I’ve stayed relatively mute on this topic ever since the rumours became loud earlier this year, simply because I don’t care. I’m neither for nor against its removal. It sincerely doesn’t bother me. If the headphone jack stays, cool. If it doesn’t, also cool. I’ll live, and so will you. It’s not what you’d believe if you read Twitter, or were closely in tune with the tech media, but I honestly don’t care, and don’t think many others outside of these circles do either. The frequency and reliability of reports saying it’ll be removed make it pretty obvious this was a controlled leak by Apple, to ease us into the idea over the last six months, without springing it on us tomorrow. Considering the fuss in the media thus far, I was surprised the first my mum heard of the removal was this past weekend. It surprised her, but only took a 20 second explanation and she understood why it’s probably going to be removed and was fine with it.
As little as I care, it’s important to think about the implications for the community as a whole. After all, the iPhone is a device used by upward of 40% of people in developed countries, and is the single best selling phone. As someone who catches public transport frequently, I’m always looking around to see how people are using their tech, and I’d say 80% of people fit into one of two categories - they either use the earphones that are included in the box with their smartphone, or they’re using Bluetooth earphones. Common brands of Bluetooth headphones include Bose, Sony, and Jaybird. The removal of the headphone jack won’t have an impact upon these people at all. They’ll buy the iPhone 7, and either pull out the earphones in the box and start using them, or they’ll pair their existing Bluetooth headphones and be done with it. This doesn’t leave a great number of people impacted by the change. As for everyone else? Well, I’m sure they’ll either be able to buy an adaptor for a few bucks, buy a new pair of Lightning earphones (which will undoubtedly soar in popularity after this month), or take the plunge and buy some Bluetooth earphones. Similar to the transition between the 30-pin dock connector and Lightning, we’ll all have forgotten the 3.5mm headphone port was a thing before long.
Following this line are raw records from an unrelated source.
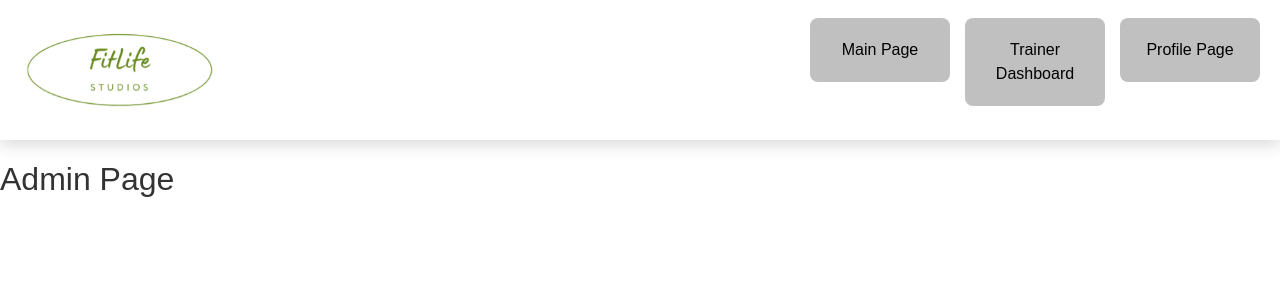
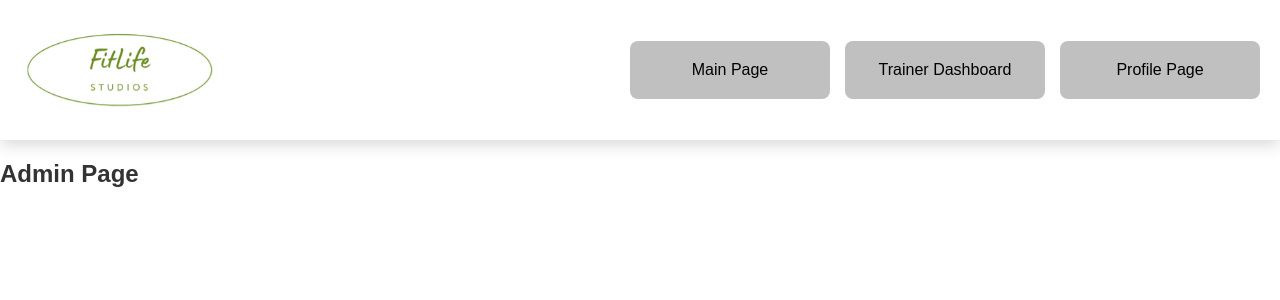
Before and after one commit to IsaacS-Cranfield/SSD-Group-task, a PHP site: page /Admin.html in a window 1280 px wide. Shown: the top 300 px of the page. Run offline with PHP 8.4, Linux system fonts and the light colour scheme.

Commit message:
modified:   Admin.html 	modified:   Trainer Dashboard.html 	modified:   assets/css/style.css 	modified:   index.html

```diff
--- a/Admin.html
+++ b/Admin.html
@@ -3,8 +3,6 @@
 <head>
     <meta charset="UTF-8">
     <title>Admin Page</title>
-    <!--bootstrap stylesheet to make everything look nicer-->
-    <link href="https://cdn.jsdelivr.net/npm/bootstrap@5.0.2/dist/css/bootstrap.min.css" rel="stylesheet" integrity="sha384-EVSTQN3/azprG1Anm3QDgpJLIm9Nao0Yz1ztcQTwFspd3yD65VohhpuuCOmLASjC" crossorigin="anonymous">
     <link rel="stylesheet" href="assets/css/style.css">
 </head>
 <body>
--- a/Trainer Dashboard.html
+++ b/Trainer Dashboard.html
@@ -3,8 +3,6 @@
 <head>
     <meta charset="UTF-8">
     <title>Trainer Dashboard</title>
-    <!--bootstrap stylesheet to make everything look nicer-->
-    <link href="https://cdn.jsdelivr.net/npm/bootstrap@5.0.2/dist/css/bootstrap.min.css" rel="stylesheet" integrity="sha384-EVSTQN3/azprG1Anm3QDgpJLIm9Nao0Yz1ztcQTwFspd3yD65VohhpuuCOmLASjC" crossorigin="anonymous">
     <link rel="stylesheet" href="assets/css/style.css">
 </head>
 <body>
--- a/assets/css/style.css
+++ b/assets/css/style.css
@@ -54,7 +54,7 @@ nav ul a {
     color: black;
     text-align: center;
     display: inline-block;
-    width: 140px;
+    width: 150px;
     padding: 20px 25px;
     background-color: rgb(192, 192, 192);
     border-radius: 8px;
--- a/index.html
+++ b/index.html
@@ -3,8 +3,6 @@
 <head>
     <meta charset="UTF-8">
     <title>FitLife Studios</title>
-    <!--bootstrap stylesheet to make everything look nicer-->
-    <link href="https://cdn.jsdelivr.net/npm/bootstrap@5.0.2/dist/css/bootstrap.min.css" rel="stylesheet" integrity="sha384-EVSTQN3/azprG1Anm3QDgpJLIm9Nao0Yz1ztcQTwFspd3yD65VohhpuuCOmLASjC" crossorigin="anonymous">
     <link rel="stylesheet" href="assets/css/style.css">
 </head>
 <body>
```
The removal of the headphone jack will anger many, but it’s important to remember this change is inevitable. Any change to the iPhone will make people angry, but all in all this change isn’t as significant as you’ve been made to believe. Remember, most people don’t care. They’re going to buy the iPhone 7, use the lightning earphones that come with it, and get on with their life.